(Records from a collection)
§ §
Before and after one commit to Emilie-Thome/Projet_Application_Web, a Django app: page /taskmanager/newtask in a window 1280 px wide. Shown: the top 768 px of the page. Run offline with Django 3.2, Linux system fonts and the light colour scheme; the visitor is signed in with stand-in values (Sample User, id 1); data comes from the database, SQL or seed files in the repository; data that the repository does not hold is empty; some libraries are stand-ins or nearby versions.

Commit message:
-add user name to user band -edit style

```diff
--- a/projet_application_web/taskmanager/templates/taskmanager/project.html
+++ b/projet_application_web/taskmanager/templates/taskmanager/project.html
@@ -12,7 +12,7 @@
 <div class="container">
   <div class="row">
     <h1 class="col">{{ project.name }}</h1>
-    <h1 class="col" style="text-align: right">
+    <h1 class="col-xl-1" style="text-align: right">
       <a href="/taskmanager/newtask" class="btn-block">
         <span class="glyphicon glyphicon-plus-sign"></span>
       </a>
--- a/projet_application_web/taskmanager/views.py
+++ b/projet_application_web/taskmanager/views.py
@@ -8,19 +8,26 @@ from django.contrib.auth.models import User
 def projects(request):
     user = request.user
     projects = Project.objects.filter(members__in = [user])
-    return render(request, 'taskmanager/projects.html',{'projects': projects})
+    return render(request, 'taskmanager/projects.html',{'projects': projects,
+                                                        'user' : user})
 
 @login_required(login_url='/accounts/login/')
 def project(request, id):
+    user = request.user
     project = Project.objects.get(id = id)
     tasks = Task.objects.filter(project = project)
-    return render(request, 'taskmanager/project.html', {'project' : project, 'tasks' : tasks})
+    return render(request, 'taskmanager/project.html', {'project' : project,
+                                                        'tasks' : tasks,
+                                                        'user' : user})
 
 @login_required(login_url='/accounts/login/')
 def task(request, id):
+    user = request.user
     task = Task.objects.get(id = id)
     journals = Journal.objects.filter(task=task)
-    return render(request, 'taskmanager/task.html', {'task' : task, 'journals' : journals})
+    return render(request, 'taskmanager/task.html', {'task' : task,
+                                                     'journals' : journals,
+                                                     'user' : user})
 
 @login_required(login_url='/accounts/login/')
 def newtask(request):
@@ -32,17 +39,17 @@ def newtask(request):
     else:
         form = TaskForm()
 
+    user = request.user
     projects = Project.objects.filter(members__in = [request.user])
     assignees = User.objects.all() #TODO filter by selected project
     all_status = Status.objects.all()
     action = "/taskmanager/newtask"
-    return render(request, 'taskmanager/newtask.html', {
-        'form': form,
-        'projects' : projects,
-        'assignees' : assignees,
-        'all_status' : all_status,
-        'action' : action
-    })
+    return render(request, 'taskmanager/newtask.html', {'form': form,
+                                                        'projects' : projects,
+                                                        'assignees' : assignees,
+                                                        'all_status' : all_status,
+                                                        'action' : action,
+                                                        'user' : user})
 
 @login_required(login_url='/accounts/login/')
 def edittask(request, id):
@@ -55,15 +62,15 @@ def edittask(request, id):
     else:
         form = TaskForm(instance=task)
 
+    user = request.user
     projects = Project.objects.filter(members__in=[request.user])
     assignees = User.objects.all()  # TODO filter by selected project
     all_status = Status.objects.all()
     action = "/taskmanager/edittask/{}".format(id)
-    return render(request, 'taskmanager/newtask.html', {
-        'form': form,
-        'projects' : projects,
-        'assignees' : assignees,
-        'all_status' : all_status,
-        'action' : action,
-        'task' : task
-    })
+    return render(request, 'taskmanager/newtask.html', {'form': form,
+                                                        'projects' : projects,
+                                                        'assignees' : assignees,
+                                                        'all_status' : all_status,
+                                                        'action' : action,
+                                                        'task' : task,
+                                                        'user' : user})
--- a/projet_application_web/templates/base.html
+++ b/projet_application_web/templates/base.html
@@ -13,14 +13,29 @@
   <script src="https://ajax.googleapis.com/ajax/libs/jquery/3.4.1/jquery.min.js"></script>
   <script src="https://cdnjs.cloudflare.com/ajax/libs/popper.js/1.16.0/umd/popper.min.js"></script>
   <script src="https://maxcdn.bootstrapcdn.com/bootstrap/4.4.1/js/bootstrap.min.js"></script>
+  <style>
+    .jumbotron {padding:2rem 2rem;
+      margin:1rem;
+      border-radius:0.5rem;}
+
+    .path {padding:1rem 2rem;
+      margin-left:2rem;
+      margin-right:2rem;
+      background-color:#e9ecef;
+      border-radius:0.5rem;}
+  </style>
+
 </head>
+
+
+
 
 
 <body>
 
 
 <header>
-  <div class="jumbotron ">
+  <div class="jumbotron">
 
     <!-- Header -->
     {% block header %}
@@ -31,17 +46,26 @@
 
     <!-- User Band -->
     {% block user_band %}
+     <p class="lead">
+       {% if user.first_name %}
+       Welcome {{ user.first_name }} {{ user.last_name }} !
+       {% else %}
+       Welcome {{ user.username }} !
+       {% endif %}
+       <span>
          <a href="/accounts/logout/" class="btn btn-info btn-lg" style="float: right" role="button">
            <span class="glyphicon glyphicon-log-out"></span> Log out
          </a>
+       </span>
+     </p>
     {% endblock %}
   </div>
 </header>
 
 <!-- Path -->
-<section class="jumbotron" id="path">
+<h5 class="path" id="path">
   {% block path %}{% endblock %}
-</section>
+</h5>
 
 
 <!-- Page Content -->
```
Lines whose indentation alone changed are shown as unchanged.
§ §
# Exercise description
Return all lines above that mention the word "style".

# Answer below
-add user name to user band -edit style
-    <h1 class="col" style="text-align: right">
+    <h1 class="col-xl-1" style="text-align: right">
+  <style>
+  </style>
          <a href="/accounts/logout/" class="btn btn-info btn-lg" style="float: right" role="button">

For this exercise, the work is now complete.